(Dataset excerpts)
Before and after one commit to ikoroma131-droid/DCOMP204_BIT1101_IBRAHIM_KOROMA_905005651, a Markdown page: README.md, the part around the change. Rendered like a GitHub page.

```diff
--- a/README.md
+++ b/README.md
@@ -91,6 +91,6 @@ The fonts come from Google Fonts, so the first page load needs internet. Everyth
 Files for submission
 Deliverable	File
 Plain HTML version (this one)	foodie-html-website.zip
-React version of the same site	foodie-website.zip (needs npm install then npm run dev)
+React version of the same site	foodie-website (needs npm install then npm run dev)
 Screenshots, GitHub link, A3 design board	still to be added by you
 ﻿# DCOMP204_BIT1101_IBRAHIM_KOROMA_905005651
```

• _PROBLEM TO WORK ON_
The entries are to be retyped in full, with no alteration.

• _WORKED SOLUTION_
Before and after one commit to ikoroma131-droid/DCOMP204_BIT1101_IBRAHIM_KOROMA_905005651, a Markdown page: README.md, the part around the change. Rendered like a GitHub page.

```diff
--- a/README.md
+++ b/README.md
@@ -91,6 +91,6 @@ The fonts come from Google Fonts, so the first page load needs internet. Everyth
 Files for submission
 Deliverable	File
 Plain HTML version (this one)	foodie-html-website.zip
-React version of the same site	foodie-website.zip (needs npm install then npm run dev)
+React version of the same site	foodie-website (needs npm install then npm run dev)
 Screenshots, GitHub link, A3 design board	still to be added by you
 ﻿# DCOMP204_BIT1101_IBRAHIM_KOROMA_905005651
```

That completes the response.